Expect supply chain disruptions even though you are paying escalated freight rates.

In a shipping mode that was traditionally reliable and economical, the recent chaos in ocean freight has created significant challenges that are severely impacting service delivery globally.

While ocean demand continues to exceed capacity, we have limited options available to secure space.  Currently, there are 9 global carriers, in comparison to 17 in 2015 and of the 9, three alliances control over 80% of the global containerised market.  In addition, schedule reliability is at a record low, ranging between 35% – 40% for most of 2021.

Shipping Lines desperately try to maintain vessel schedules through port omissions, blank sailings, sudden routing changes, or additional port calls.

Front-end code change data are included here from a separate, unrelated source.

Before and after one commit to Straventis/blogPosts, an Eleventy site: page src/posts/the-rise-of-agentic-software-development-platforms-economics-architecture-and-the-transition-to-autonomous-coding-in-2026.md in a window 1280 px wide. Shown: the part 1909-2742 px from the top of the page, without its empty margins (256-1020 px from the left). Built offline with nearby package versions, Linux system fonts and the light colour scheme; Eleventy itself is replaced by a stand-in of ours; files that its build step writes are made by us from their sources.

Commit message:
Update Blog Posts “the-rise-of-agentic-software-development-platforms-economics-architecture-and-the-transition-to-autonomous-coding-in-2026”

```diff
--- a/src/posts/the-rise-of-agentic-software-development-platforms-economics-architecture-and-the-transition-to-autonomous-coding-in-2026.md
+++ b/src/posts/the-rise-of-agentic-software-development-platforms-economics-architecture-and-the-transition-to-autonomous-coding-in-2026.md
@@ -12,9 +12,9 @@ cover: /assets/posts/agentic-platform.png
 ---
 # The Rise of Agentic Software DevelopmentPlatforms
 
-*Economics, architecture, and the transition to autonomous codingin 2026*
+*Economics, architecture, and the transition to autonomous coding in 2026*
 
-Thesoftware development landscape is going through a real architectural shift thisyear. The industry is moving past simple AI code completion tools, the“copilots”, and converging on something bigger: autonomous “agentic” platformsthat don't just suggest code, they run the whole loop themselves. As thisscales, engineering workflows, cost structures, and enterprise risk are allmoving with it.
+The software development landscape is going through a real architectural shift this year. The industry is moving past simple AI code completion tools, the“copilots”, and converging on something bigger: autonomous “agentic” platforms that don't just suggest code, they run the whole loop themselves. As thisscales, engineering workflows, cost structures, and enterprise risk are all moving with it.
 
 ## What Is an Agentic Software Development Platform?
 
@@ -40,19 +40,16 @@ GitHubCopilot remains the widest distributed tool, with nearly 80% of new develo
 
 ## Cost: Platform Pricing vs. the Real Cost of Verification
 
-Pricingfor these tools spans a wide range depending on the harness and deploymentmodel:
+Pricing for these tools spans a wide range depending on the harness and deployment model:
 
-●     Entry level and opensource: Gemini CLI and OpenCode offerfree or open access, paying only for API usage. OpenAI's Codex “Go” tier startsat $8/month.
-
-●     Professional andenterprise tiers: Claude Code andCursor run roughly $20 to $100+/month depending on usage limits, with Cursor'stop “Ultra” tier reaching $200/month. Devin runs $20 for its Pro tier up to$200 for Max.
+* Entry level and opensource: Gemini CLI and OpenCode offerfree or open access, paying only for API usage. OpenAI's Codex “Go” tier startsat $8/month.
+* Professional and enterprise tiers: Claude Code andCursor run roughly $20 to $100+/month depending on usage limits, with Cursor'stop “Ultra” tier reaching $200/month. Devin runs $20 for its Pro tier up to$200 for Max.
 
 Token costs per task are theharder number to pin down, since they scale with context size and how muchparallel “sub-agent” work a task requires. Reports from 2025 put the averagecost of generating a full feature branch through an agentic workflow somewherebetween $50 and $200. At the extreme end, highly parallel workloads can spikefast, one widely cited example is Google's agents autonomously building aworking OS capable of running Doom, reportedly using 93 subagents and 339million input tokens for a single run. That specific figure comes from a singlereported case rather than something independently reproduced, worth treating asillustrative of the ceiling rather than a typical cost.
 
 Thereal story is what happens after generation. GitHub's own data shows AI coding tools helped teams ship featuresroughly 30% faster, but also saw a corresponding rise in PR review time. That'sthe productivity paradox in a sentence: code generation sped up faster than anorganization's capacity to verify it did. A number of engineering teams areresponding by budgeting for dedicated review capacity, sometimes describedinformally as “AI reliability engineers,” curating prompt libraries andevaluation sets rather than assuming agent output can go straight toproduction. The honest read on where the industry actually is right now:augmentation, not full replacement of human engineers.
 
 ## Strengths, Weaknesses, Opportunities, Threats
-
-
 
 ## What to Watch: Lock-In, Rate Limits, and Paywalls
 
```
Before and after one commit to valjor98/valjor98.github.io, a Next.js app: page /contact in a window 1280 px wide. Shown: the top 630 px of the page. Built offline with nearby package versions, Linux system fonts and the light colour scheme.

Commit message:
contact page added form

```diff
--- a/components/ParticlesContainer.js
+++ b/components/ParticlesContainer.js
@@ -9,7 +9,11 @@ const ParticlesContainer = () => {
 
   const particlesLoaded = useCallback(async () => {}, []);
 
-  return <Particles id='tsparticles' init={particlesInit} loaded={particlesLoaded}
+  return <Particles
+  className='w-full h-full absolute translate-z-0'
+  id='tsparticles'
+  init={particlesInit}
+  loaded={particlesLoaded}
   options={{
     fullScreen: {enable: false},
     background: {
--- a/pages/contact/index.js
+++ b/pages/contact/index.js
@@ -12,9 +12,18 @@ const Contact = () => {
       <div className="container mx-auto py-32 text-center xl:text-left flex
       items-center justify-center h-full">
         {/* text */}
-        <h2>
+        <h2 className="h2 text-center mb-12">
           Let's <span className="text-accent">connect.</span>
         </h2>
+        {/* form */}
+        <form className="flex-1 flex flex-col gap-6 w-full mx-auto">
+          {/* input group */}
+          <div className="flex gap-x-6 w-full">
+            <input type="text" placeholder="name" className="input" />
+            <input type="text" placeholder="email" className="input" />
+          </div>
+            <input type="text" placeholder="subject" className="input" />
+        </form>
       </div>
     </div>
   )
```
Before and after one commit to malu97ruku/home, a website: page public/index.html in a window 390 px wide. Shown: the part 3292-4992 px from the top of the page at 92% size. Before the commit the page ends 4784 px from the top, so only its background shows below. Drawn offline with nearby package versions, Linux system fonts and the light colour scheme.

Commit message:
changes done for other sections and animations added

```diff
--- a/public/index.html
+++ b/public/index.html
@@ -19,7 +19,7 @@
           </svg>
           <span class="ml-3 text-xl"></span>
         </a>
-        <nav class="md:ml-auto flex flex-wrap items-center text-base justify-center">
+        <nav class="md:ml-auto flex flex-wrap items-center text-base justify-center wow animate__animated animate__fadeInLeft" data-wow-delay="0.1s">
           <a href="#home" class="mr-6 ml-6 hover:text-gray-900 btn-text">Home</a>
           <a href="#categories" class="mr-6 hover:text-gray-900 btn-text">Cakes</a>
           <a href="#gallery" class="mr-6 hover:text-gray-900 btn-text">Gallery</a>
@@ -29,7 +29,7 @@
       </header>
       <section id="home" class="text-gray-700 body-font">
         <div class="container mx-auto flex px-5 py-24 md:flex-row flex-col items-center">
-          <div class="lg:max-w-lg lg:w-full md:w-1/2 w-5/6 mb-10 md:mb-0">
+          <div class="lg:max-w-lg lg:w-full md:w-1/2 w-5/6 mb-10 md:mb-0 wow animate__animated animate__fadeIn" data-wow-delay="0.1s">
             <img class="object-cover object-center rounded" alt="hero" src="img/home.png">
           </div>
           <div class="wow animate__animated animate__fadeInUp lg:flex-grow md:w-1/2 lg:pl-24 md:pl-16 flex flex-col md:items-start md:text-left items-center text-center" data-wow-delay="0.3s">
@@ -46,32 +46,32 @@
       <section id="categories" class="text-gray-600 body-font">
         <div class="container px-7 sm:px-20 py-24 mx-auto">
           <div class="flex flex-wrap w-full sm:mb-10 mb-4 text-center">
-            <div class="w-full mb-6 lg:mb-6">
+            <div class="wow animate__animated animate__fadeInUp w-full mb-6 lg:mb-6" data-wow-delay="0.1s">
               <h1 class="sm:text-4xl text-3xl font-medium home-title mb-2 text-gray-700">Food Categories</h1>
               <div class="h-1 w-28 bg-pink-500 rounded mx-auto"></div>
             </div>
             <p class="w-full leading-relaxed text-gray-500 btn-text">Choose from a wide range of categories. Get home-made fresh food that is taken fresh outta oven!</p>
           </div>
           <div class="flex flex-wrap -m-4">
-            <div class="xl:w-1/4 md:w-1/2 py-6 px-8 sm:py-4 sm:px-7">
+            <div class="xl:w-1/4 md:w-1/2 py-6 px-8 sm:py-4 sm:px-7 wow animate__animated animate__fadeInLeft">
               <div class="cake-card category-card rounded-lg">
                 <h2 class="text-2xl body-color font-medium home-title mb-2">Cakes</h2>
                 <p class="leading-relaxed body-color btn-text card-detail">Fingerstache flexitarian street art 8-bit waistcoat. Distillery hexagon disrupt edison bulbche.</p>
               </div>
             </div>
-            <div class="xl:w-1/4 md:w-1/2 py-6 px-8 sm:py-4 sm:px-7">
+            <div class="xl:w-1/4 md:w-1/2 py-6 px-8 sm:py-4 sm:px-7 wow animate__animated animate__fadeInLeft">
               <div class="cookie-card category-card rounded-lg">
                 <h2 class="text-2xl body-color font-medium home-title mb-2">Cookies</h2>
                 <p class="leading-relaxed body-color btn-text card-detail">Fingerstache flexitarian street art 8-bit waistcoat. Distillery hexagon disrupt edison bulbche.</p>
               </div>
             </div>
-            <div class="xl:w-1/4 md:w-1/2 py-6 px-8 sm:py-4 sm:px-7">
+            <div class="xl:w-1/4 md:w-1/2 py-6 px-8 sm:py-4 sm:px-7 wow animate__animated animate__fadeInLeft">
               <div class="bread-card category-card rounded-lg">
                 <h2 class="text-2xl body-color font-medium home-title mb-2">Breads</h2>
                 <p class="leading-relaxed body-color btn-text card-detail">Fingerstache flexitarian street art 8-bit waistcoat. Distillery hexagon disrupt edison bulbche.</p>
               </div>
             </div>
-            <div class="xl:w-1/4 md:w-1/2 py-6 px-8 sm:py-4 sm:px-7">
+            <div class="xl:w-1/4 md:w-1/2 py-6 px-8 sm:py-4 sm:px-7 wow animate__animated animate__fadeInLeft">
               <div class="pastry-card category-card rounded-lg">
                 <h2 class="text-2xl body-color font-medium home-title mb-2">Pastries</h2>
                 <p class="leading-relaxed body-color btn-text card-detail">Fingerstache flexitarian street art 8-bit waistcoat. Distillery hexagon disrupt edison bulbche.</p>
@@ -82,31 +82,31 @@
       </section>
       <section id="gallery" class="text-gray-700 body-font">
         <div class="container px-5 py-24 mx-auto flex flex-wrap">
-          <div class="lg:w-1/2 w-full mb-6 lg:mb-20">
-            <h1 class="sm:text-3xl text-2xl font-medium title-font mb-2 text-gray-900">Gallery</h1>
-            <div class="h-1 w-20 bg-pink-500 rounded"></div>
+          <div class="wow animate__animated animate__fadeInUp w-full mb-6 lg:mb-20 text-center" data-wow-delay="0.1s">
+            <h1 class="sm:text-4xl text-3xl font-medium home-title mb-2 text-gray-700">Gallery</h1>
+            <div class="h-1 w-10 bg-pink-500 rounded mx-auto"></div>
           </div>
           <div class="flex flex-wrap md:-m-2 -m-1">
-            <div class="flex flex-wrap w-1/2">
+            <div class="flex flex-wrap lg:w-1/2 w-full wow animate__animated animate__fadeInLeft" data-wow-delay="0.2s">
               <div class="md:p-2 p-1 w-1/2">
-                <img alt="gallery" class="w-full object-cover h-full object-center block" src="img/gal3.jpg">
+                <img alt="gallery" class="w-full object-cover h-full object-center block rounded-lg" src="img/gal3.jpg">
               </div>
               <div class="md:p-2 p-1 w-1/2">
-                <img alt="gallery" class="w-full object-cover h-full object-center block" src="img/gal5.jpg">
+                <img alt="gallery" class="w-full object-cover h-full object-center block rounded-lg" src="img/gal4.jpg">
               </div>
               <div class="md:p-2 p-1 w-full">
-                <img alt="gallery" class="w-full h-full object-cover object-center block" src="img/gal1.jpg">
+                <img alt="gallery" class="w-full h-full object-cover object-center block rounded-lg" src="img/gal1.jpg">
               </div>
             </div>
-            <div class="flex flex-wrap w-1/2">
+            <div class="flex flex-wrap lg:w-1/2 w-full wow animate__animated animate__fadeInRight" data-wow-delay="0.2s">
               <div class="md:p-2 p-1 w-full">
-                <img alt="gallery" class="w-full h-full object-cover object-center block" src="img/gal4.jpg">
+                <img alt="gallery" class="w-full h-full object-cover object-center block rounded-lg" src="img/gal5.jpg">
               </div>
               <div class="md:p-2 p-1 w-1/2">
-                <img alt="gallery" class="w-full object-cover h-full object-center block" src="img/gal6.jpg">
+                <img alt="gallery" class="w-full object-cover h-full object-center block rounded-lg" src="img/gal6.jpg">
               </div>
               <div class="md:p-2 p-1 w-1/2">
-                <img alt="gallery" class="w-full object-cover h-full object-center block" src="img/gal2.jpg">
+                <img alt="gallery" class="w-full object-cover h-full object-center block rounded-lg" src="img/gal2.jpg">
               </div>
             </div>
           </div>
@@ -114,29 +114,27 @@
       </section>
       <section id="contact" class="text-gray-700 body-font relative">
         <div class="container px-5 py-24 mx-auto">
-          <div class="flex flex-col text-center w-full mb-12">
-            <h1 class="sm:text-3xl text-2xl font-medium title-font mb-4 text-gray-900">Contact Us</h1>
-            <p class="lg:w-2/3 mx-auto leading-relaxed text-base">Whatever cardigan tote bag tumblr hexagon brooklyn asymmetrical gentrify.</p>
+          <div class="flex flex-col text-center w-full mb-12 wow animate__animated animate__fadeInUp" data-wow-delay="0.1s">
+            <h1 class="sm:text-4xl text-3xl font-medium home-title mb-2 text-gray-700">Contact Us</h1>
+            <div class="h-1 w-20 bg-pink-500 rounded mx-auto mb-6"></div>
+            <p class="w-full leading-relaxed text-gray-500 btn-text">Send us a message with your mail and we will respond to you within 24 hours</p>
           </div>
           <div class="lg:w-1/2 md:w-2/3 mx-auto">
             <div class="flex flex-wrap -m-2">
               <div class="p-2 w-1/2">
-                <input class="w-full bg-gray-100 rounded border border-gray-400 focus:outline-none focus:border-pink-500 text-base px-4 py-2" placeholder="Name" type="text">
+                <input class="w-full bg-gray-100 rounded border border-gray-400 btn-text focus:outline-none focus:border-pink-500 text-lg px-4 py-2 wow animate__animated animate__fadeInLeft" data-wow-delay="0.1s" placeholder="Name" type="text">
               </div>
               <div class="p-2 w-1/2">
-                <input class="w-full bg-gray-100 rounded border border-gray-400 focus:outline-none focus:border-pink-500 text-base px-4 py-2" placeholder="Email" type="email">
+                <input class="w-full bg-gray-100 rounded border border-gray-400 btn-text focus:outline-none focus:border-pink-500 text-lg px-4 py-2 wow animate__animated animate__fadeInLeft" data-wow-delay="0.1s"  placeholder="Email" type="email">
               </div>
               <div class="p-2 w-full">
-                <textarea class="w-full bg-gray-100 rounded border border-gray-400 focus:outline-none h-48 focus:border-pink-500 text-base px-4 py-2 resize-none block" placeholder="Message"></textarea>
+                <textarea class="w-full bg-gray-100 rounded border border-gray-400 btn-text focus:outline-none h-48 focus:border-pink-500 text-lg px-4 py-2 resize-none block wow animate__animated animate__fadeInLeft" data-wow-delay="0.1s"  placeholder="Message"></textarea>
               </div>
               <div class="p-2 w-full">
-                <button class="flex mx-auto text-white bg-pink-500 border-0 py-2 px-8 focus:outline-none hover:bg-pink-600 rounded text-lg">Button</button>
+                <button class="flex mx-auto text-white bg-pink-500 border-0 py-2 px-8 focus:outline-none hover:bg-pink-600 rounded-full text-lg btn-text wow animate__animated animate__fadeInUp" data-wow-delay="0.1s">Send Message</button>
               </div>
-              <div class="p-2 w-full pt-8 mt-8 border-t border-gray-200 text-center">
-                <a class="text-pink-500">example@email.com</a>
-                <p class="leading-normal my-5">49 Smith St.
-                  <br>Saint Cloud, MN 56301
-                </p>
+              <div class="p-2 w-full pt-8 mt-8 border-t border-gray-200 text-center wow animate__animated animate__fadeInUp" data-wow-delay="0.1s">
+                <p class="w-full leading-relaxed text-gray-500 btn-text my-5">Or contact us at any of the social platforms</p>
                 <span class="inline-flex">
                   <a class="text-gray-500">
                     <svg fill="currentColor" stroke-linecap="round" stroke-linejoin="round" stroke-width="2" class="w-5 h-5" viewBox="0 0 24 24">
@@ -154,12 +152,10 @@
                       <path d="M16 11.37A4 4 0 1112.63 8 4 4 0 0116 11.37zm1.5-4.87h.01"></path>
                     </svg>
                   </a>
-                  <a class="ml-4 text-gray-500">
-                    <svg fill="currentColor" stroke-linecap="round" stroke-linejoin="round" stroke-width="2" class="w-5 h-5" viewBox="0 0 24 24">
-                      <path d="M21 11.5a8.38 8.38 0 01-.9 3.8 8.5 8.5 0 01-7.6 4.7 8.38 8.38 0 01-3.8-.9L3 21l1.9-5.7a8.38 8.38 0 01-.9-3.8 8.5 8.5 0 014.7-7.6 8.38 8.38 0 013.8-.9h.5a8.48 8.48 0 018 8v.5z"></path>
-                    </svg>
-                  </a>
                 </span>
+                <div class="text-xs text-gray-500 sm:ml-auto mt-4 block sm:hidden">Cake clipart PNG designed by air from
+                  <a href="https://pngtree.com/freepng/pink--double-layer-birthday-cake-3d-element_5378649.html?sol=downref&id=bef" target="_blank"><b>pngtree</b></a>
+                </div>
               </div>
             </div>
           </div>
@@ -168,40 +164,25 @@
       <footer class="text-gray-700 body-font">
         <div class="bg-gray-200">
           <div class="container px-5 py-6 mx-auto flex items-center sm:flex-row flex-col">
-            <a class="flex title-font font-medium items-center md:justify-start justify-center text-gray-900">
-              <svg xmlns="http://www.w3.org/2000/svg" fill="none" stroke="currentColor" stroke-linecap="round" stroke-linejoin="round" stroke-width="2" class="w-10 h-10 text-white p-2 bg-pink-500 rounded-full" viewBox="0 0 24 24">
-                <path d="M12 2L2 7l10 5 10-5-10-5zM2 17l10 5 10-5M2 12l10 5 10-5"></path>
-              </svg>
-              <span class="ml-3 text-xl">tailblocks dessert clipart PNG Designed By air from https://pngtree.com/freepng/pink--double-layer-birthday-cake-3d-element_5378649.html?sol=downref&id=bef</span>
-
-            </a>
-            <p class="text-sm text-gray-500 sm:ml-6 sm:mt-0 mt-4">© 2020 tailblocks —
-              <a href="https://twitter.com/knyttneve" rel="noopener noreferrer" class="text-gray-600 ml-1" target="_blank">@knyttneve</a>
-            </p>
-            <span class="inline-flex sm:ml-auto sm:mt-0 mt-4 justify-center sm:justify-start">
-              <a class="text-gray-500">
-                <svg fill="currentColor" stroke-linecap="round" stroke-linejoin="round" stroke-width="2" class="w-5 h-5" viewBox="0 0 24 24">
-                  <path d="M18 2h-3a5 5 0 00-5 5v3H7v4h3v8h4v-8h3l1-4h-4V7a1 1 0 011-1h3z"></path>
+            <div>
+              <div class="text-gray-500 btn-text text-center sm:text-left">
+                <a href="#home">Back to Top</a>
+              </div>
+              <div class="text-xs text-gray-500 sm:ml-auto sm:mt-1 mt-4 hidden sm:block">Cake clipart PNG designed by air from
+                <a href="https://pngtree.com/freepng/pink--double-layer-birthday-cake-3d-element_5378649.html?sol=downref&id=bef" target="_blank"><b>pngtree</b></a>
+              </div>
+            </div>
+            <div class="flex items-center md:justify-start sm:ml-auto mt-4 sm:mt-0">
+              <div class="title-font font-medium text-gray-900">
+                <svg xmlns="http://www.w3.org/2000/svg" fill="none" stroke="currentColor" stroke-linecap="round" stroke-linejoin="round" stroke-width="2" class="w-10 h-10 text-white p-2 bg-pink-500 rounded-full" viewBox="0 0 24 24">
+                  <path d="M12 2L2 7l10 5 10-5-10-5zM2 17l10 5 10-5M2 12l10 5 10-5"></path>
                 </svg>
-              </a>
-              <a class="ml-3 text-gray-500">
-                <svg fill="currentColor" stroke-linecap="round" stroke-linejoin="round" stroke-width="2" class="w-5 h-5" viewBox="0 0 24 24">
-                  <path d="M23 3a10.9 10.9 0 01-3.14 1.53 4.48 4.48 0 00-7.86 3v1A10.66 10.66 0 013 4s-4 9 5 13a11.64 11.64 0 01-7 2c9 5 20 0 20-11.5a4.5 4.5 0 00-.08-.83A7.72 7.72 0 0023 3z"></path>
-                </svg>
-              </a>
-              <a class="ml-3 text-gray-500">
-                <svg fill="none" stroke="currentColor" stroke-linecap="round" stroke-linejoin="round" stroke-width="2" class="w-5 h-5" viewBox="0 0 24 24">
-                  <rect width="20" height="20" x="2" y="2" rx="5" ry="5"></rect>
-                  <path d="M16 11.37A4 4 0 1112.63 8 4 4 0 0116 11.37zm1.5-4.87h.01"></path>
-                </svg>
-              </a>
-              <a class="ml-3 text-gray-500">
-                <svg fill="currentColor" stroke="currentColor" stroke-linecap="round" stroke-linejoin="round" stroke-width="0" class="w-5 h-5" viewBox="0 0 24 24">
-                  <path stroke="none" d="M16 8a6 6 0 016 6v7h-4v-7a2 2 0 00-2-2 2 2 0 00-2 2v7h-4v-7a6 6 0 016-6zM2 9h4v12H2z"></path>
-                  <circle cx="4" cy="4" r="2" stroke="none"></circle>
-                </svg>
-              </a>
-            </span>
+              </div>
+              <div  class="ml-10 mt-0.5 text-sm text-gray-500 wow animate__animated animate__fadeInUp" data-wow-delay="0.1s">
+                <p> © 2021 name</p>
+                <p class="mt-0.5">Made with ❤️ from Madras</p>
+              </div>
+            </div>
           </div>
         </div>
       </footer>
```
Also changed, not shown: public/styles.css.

However, this has a negative impact on customers trying to move cargo from high-volume areas.

Middle East services remain highly congested, with limited shipping lines being able to release bookings from this region – especially to South African ports.  There is a shortage of 40′ units and special equipment like reefer containers.  It is reported that even bookings made on “premium” rates are being rejected.

Congestion out of the Far East remains unstable, compounded by Typhoon Chanthu, Covid-19 pandemic is driven labour challenges and high export volumes.  The number of container ships waiting for berths off Shanghai and Ningbo ports has surged over recent weeks.

Adding to an already frail trade lane, we have been informed of ‘dual control of energy consumption policy that has been implemented by the Chinese government, whereby factories in China will only be allowed to work between 2-4 days a week.  These measures were introduced to reduce carbon emissions.

This is a huge concern considering the damaging effect this will have on cargo readiness meeting vessel schedules, especially this time of the year that is traditional “peak season”.  We urge you to discuss any production delays that could arise with your suppliers in China to plan lead time accordingly.

On the European routes, we have seen an increase in notifications of vessel changes and/or omissions.  There is a global shortage of qualified truck drivers, and in the UK, our office advises that bookings for truckers are made 2 weeks in advance to ensure collections or deliveries can be met.

The current situation is beyond our control, and it is difficult to predict when it will ease up as ports, terminals and transport networks remain under strain.  Kindly consider adding 2-4 weeks to your supply chain to cater for unforeseen delays.

We are working closely with our offices, network agents and carriers to manage these challenges as best possible.